Saints add depth, happy with draft
METAIRIE — After a frantic Friday night netted the New Orleans Saints two players who could shore up their offensive and defensive lines, things weren’t as hectic Saturday when the three-day draft came to an end.
The Saints continued their quest to add more depth to the roster, however, using their final picks in the fifth and sixth rounds to take a speedy wide receiver and a defensive end who projects as an outside linebacker.
The Saints, who didn’t have a fourth-round pick after they traded it Friday night in a deal that helped them land Georgia defensive tackle John Jenkins, grabbed Oklahoma wide receiver Kenny Stills Jr. in the fifth round and then took Tarleton State defensive end Rufus Johnson in the sixth.
On Thursday night, the Saints picked Texas safety Kenny Vaccaro in the first round and Friday night selected Arkansas-Pine Bluff tackle Terron Armstead with their third-round pick before getting the opportunity to acquire Jenkins as well.
“I think it went well, real well,” General Manager Mickey Loomis said. “The first round kind of fell like we hoped it might, and that gave us an opportunity to get Kenny (Vaccaro).

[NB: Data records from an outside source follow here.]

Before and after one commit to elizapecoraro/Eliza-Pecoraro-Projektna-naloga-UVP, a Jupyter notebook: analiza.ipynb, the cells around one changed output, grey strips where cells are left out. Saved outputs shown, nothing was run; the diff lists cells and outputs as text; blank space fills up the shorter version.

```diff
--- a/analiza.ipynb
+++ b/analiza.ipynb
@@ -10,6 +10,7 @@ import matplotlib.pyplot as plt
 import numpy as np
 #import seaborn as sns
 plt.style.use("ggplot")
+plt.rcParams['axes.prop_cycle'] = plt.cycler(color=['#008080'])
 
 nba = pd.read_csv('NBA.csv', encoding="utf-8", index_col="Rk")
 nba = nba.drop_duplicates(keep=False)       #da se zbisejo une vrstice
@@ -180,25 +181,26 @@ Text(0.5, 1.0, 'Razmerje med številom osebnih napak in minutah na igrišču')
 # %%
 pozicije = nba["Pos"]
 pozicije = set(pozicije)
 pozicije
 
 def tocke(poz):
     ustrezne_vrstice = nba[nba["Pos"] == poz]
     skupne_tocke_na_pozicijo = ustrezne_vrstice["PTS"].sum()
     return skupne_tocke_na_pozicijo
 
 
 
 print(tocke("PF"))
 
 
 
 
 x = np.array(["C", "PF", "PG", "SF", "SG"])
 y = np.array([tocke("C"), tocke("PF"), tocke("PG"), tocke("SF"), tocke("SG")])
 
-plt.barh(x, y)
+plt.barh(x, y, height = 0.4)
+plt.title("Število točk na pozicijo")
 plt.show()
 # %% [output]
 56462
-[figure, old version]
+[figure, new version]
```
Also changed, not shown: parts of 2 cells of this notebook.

“Being able to make the trade and get another third-round pick was unexpected, but I like the way it came out.”
“I think we paid attention to the measurables, and if you look at each player, their size, their speed fits (the team),” Saints coach Sean Payton said. “With the defensive players, it’s the stature and also athleticism of the tackle (Armstead).
“It’s the same way with the receiver (Stills). He is someone that runs exceptionally well. He’s fluid. And I think at the very beginning of the draft with Kenny Vaccaro, there is a real good background or body of work with the way he plays.”
Stills, a 6-foot, 194-pounder, was a productive wide receiver in his three seasons at Oklahoma.
A five-star recruit by Scout.com coming out of high school in California, he caught 204 passes for 2,594 yards and had 24 TDs in starting all 38 games he played in before giving up his final year of eligibility.
After catching at least 60 passes in each of his three seasons, including 82 last year, Stills believes he can compete for playing time with Marques Colston, Lance Moore and Joe Morgan.
“I’m going to go out there and work my tail off every day,” said Stills, who caught passes from Saints quarterback Drew Brees during informal workouts while growing up in San Diego. “I’m going to be the first one in the building and last one to leave, and if things work out, I’ll be out there playing.
“Obviously, I want to do everything I can to help make an impact on the field. If not, I will have to learn and when my time comes I have to be ready.”
Stills’ father, Kenny Stills Sr., and uncle, Gary, both played in the NFL. He’ll become the fourth Saints player to have a father that played in the league — joining Mark Ingram, Cameron Jordan and Nick Toon.
While Payton wouldn’t say that the door closed on unrestricted free agent Devery Henderson because of the addition of Stills, Loomis said Henderson “probably won’t be back” along with defensive tackle Sedrick Ellis and linebacker Scott Shanle.
Johnson, a 6-5, 270-pounder, was a second-team All-American at Division II Tarleton State in Texas. A former junior college player, he had 10 sacks last year and 17.5 tackles behind the line.
Johnson played in a 4-3 scheme at Tarleton State, but was scouted by the Saints to be an outside linebacker in their new 3-4 alignment because of his 4.72-second speed in the 40-yard dash.
Johnson turned heads when he played in the Texas vs. The Nation game, an all-star contest Saints scouts attended.
“He has the physical stature we’re looking for,” Payton said.
“We feel he can rush the passer pretty well and line up at the outside (linebacker) positions. It’s harder to take a small-school player and project how he’s going to do, but we saw signs with his pass rush.”
As the draft wound down Saturday evening, the Saints’ work wasn’t done.
They immediately began the process of identifying and signing undrafted players to fill out their roster. One player who agreed to terms was Tulane quarterback Ryan Griffin.
“I think it’s been an important part of the process for us every year we just try to go through,” Payton said. “Every year there are 40 to 50 players — at least — that make rosters.
“So there will be a lot of phone calls, a lot of recruiting going on here pretty soon.”